Two trampers missing in dense South Island bush were found only after a plume of smoke from their fire slowly drifted through the forest canopy and attracted a helicopter, the pilot says.
Nearly three weeks ago, on May 8, Dion Reynolds and Jessica O'Connor ventured into the Kahurangi National Park but didn't return when expected.
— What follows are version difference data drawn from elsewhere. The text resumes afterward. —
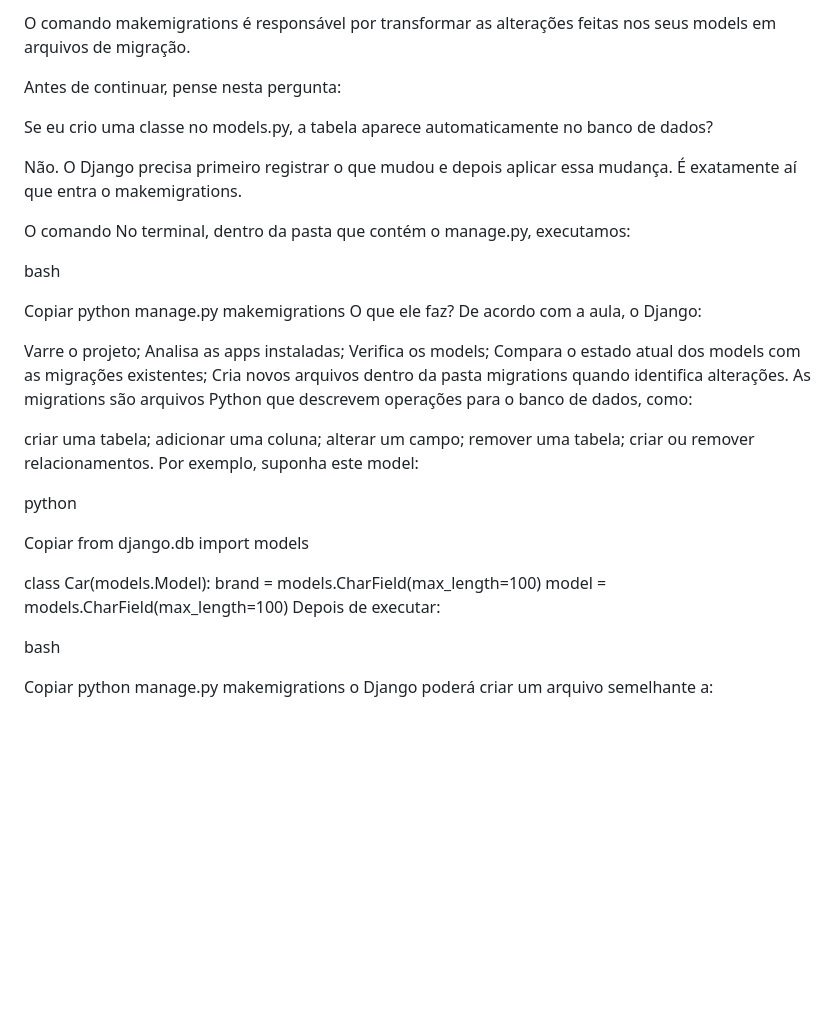
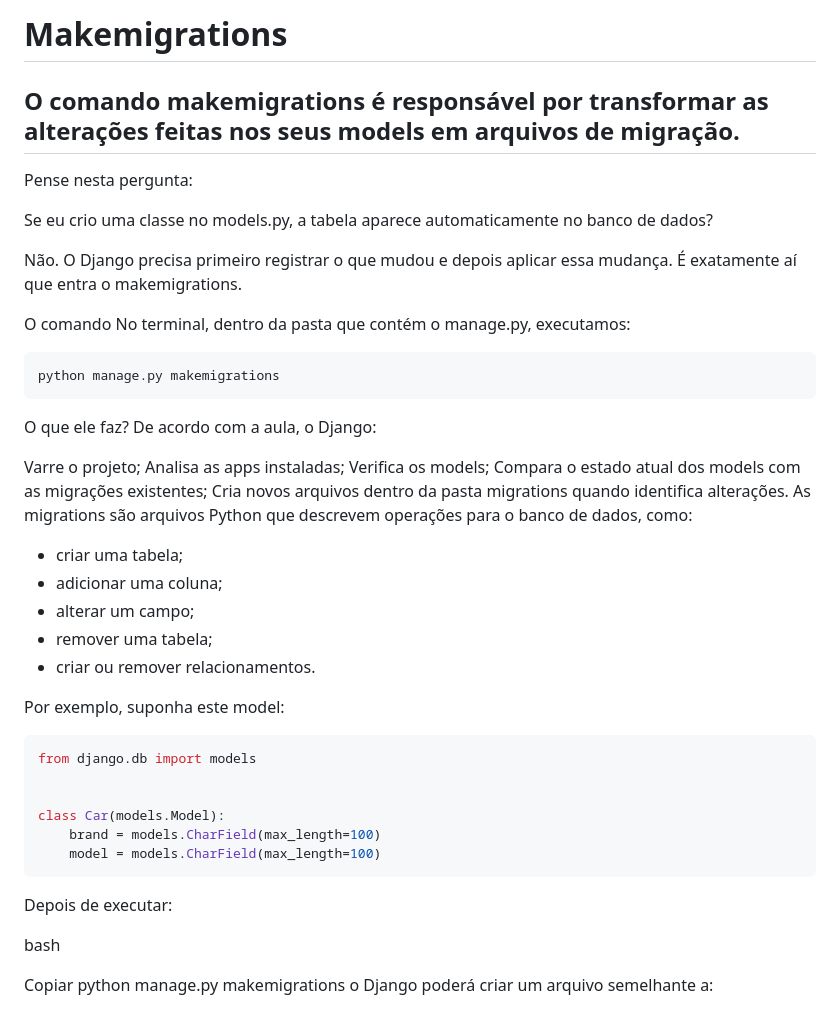
Before and after one commit to coelhp/CARROS, a Markdown page: cars/migrations/about_makemigrations.md, the part around the change. Rendered like a GitHub page; blank space fills up the shorter version.

Commit message:
Revise about_makemigrations.md for clarity
Updated the formatting and structure of the about_makemigrations.md file to improve clarity and readability.

````diff
--- a/cars/migrations/about_makemigrations.md
+++ b/cars/migrations/about_makemigrations.md
@@ -1,6 +1,8 @@
-O comando makemigrations é responsável por transformar as alterações feitas nos seus models em arquivos de migração.
+# Makemigrations
 
-Antes de continuar, pense nesta pergunta:
+## O comando makemigrations é responsável por transformar as alterações feitas nos seus models em arquivos de migração.
+
+Pense nesta pergunta:
 
 Se eu crio uma classe no models.py, a tabela aparece automaticamente no banco de dados?
 
@@ -9,10 +11,10 @@ Não. O Django precisa primeiro registrar o que mudou e depois aplicar essa muda
 O comando
 No terminal, dentro da pasta que contém o manage.py, executamos:
 
-bash
+```bash
+python manage.py makemigrations
+```
 
-Copiar
-python manage.py makemigrations
 O que ele faz?
 De acordo com a aula, o Django:
 
@@ -23,22 +25,23 @@ Compara o estado atual dos models com as migrações existentes;
 Cria novos arquivos dentro da pasta migrations quando identifica alterações.
 As migrations são arquivos Python que descrevem operações para o banco de dados, como:
 
-criar uma tabela;
-adicionar uma coluna;
-alterar um campo;
-remover uma tabela;
-criar ou remover relacionamentos.
+* criar uma tabela;
+* adicionar uma coluna;
+* alterar um campo;
+* remover uma tabela;
+* criar ou remover relacionamentos.
+
 Por exemplo, suponha este model:
 
-python
-
-Copiar
+```python
 from django.db import models
 
 
 class Car(models.Model):
     brand = models.CharField(max_length=100)
     model = models.CharField(max_length=100)
+```
+
 Depois de executar:
 
 bash
````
That prompted an extensive search and rescue operation hampered by poor weather and made difficult by the rugged terrain.
Matt Gibb, the owner of Helicharter Nelson, was among those searching for the pair on Wednesday.
"We were systematically low-level flying up and down valleys and areas of interest with myself and three observers onboard," he told Newshub.
"It was the third flight up the head of the Fraser Stream and I noticed some smoke, which we hadn't confirmed was smoke when I first saw it, but we discussed it and went over, it was worth looking at, something unusual, it might have been a bit of fog. [We] went over and with the doors off you could quickly smell smoke."
Down below was Reynolds and O'Connor. Reynolds told RNZ on Thursday how fog had disorientated the trampers, how they became injured, and what they did to survive. Previous attempts at building a fire to attract attention had been unsuccessful.
One day, a Westpac Helicopter had flew within 50 metres of the pair.
"It just didn't spot us because it was real poor lighting. After that, that really bolstered our hopes a whole lot that there [was] actually people out there looking for us."
On Wednesday, Reynolds said the pair heard a chopper and made the smoky fire that caught Gibb's attention.
"We hovered around in the hope that we might attract some attention or let somebody know we were there and, what turned out to be Jess, came into a very small, little hole in the bush that you could see and waved up at us," Gibb said.
The helicopter pilot told Newshub it was because of the smoke that the helicopter found them.
"It was the smoke that saved them that day. It was the only thing we saw that was out of the normal. Smoke just slowly coming through the canopy of the forest and that was enough to attract our attention.
"[Without the smoke] we wouldn't have seen them in that flight, I don't believe. It was on our flight path, in our tasked area, for sure, but you couldn't see the forest floor.
"We would have flown over it and you cannot see down through the canopy as well as you would like in these searches."
Gibb said the area was covered in "thick bush".
"You can't see the forest floor. Except when you are hovering over, there was a really big dead tree beside where the smoke was coming out, and we were hovering over that and you could see the ferns on the ground, it was really steep-looking.
"You could actually see, just by chance, down to the forest floor and there they were.
"It was pretty amazing to see them well and standing up and hugging each other and they were really, really happy to see us. We were pretty excited to be part of that… it was amazing."
The pair were later winched up and choppered back to Nelson Airport where they were then transferred to hospital. After being released on Wednesday night, Reynolds said he spent time with family and ate pizza.
Those in charge of the efforts to find the trampers have praised the search team.
"This is a fantastic outcome and one that we were all hoping for, although we were becoming increasingly concerned as the days progressed," Nelson Bays area commander Paul Borrell said.
"I am so very, very proud of our Search and Rescue team made up largely of volunteers and supported by police."